Many consumers in this market feel that financial institutions cannot help them manage their money effectively or achieve their financial goals. They are often unclear on financial institution offerings and fees, which can lead them to avoid financial institutions all together. Some have developed negative perceptions based on what they have heard from their peers, or they personally may have experienced unexpected fees or trouble meeting strict guidelines on minimum balance requirements.
Another deciding factor that has driven them away from financial institutions is poor customer service. While they want to be in complete control of their finances, this group is open to receiving counsel and guidance. However, in First Data’s interviews, consumers stated that they often “felt like a number” to their financial institutions and did not get clear, helpful, or consistent information from the employees with whom they spoke.
Creating a better experience
Credit unions have a unique opportunity to win over this consumer segment, by offering them the customer care and personal service they felt was lacking among financial institutions. They may have turned to alternative financial service providers for control over their money because they found them convenient and transparent. Credit unions can offer these same benefits for the un- and underbanked if they position themselves in the right way. Here are some tips for appealing to this market:
- Consider presenting an alternative to traditional credit and debit cards by offering prepaid cards that provide the ability to pay bills by phone or online, but do not allow consumers to spend more money than they have loaded.
- Provide demonstrations on how your online banking system provides members with real-time access to account balances, pending payments and pending deposits, as well as the ability to receive alerts and notifications. Many consumers may simply not know how much control they can have over their accounts or may be unfamiliar with how online banking works. The un- and underbanked may not have reliable Internet access but frequently have smartphones — so credit unions need to make sure their online banking system is mobile-friendly.
- Be as transparent as possible. In addition to the legal documents provided about account fees, consider providing a simple, one-page account overview that clearly and simply outlines the parameters of the account and all of the fees.
Make sure your customer experience is as positive as possible, and above all, make sure these consumers know that they are not just another number in the crowd.

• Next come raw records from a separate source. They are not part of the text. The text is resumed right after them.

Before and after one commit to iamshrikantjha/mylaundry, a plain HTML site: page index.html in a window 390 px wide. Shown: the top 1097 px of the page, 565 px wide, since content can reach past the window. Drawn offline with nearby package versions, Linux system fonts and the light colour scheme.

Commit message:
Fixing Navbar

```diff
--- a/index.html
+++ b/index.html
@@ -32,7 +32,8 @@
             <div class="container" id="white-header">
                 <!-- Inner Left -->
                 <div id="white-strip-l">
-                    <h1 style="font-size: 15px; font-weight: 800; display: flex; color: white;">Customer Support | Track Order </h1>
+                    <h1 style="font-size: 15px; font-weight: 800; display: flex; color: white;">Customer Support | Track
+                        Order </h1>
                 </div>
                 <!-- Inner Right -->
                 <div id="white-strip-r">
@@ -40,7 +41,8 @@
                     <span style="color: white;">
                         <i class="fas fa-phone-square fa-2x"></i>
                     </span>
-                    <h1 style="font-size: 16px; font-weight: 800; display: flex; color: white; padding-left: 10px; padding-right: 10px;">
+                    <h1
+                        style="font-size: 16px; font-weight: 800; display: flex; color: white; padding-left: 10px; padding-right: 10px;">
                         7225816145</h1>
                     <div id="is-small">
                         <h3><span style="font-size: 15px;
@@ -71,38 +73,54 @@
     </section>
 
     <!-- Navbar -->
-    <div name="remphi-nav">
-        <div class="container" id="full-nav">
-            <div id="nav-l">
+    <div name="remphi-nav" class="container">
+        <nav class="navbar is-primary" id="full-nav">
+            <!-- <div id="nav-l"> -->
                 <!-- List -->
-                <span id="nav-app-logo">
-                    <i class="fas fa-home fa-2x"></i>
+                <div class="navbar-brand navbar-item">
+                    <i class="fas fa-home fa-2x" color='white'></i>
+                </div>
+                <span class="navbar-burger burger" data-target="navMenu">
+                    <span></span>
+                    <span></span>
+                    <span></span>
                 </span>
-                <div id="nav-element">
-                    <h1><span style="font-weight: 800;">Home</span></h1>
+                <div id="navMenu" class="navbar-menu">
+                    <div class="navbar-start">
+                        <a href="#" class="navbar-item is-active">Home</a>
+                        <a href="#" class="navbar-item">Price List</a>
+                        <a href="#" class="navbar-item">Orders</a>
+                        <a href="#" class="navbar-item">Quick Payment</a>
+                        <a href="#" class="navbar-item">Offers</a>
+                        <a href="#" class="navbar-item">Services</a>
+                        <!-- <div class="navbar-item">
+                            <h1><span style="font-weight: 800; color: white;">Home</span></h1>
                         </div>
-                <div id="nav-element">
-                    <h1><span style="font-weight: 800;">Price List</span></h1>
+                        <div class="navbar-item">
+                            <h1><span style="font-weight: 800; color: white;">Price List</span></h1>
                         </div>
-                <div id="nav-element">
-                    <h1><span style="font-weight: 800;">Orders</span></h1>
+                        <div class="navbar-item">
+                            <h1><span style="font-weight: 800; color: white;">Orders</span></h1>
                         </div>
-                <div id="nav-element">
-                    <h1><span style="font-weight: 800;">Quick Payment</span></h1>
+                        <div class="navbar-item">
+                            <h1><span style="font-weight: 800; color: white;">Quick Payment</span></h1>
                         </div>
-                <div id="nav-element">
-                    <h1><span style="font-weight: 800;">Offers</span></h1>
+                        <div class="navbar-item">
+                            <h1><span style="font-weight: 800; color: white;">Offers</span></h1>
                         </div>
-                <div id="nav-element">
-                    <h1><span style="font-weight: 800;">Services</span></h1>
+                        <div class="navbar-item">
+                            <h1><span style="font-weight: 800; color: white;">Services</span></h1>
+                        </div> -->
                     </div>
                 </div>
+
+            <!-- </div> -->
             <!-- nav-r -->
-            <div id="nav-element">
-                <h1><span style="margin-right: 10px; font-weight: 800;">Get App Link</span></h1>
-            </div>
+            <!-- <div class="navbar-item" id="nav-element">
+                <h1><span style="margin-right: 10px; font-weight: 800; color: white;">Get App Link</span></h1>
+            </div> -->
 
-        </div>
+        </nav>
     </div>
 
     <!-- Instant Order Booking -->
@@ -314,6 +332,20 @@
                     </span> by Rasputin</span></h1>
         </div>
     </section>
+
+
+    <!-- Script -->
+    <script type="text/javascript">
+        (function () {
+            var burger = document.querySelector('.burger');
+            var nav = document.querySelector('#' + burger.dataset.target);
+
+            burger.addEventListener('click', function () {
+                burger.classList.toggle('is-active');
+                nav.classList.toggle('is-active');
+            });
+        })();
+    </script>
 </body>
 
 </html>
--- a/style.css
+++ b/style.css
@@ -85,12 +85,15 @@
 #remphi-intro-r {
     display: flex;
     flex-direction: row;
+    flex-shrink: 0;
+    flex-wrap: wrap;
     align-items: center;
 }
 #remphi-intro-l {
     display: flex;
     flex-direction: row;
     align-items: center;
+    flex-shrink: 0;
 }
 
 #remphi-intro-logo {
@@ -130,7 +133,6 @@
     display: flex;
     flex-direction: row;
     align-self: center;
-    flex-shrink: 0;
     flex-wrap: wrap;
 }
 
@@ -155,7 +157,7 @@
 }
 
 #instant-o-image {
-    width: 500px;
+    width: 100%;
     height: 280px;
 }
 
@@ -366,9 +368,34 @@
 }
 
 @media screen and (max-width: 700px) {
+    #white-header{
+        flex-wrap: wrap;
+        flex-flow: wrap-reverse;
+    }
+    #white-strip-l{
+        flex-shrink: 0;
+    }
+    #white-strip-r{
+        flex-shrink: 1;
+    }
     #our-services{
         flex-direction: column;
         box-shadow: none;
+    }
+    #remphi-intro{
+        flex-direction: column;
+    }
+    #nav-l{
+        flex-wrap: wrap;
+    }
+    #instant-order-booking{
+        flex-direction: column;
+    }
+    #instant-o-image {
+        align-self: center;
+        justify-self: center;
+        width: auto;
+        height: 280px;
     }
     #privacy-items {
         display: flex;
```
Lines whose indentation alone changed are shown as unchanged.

Keeping communication lines open and taking the time to understand who the un- and underbanked are will prove essential in demonstrating to this group that credit unions can offer them a mutually beneficial relationship.